“In the qualifying competition we came second in teams and it’d be great to try to improve on that. Today (Sunday) has set me up well for the team event because I’ve seen everybody, I’ve seen how they’re fencing, my team-mates have seen how they’re fencing so hopefully this medal today and with the way I was fencing today we can take that into the team competition. For the team to win a medal as well, that would be the dream,” Chang admitted.
There are actually three weapons in fencing – epee, foil and sabre – and Chang said she is not really interested in the others.
“I do the weapon of epee and that’s a simple concept because the first touch, the first point, if you hit the person first you get the point. In the pool stage, which is the earlier stage we go to five points and in the knockout stage we go to 15 points. Fifteen points is lot more points and it gets a lot more tactical because people are changing up,” she analysed.

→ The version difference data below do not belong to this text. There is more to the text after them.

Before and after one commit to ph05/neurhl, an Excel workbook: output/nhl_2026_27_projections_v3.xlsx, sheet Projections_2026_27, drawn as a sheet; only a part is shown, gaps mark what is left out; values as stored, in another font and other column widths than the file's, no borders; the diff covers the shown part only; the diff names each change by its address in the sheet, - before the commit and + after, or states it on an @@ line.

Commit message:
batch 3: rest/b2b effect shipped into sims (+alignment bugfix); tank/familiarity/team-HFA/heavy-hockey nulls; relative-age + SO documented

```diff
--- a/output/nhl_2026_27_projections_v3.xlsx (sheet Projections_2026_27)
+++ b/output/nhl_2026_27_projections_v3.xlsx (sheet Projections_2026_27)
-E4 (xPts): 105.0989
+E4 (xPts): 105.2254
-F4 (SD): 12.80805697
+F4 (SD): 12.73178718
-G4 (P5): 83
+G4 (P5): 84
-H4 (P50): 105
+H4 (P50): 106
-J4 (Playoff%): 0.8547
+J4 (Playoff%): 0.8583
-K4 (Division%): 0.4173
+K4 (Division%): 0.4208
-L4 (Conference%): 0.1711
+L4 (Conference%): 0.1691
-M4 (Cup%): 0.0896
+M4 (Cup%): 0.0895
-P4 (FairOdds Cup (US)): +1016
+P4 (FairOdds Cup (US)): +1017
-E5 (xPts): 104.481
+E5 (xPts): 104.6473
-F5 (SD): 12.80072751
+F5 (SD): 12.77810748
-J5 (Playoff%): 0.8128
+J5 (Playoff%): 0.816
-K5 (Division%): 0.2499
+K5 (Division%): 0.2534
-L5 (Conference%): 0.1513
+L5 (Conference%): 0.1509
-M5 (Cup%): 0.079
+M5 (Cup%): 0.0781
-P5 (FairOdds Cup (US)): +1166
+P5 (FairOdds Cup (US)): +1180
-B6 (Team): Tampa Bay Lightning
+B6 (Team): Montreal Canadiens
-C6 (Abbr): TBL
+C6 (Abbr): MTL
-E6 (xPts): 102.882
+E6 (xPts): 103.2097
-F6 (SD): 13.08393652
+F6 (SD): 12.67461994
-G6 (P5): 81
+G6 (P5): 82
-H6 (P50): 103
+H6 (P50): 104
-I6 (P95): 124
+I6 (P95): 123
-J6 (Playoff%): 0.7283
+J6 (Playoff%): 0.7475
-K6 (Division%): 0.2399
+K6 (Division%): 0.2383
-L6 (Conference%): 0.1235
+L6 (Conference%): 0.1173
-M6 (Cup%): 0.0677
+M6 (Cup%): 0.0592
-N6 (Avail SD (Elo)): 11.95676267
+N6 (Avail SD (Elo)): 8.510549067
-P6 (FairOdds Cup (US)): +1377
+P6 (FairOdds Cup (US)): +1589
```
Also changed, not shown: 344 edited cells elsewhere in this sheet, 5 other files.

“So you can be fencing someone, you’re winning three-nil and you’ve got nine minutes and they change up … So you’ve to change with it, if they’re adapting you’ve to adapt too.
She had competed in individual competition on Saturday, along with fellow Jamaicans Ciara Moreira-Brown and Donovan Deans and pointed out that a lot of big names were involved.
“There are some difficult people in our region, some of them are Olympians, one of whom I faced today in the semi-final, Maria Martinez,” shared Chang. “She’s a very good fencer and someone I actually look up to, so to fence her and beat her was a real big moment for me.”
Chang continued: ”There were a lot of shocks in the competition today, some of the best people went out early, which was interesting. But that’s sport, anything can happen, which I’ve shown today with my medal.”
Besides the challenge from opponents, Chang noted that one has to be constantly thinking in the game.
“I have to say it’s probably more of a mental game, it’s a very mental game. People say it’s a physical game of chess; you’re constantly trying to set someone up to do something that you want to do and you’ve to try and take advantage of that. So you’ve to stay there, focus on the mind,” she explained. “It’s very tactical, it’s a very tactical sport, so that’s definitely the main thing.
“Obviously, there speed as well, you’ve to use speed to beat people; they’re fast and you need to be ready, take an action if you’re ready to. Speed is very important, it’s speed, power and mental,” she added.
The 25-year-old female athlete became the first Jamaica representative to win a fencing medal at an international Games.
However, it was not Jamaica’s first fencing medal in international competition, as Alison Miller had won gold at the CAC Championship for fencing.
When asked to comment on herself in a pioneering role, Chang said: “It’s strange to look at ourselves that way … it’s a really nice idea that I’m a pioneer, but hopefully what it’ll do is inspire other potential fencers in Jamaica; if they want to pick up a sword, if they think about fencing, but they’ve seen it now … and if it inspires then that’s something I’m really proud of and hope will make our federation bigger, I really hope that it makes more people think ‘oh, I really can fence’.”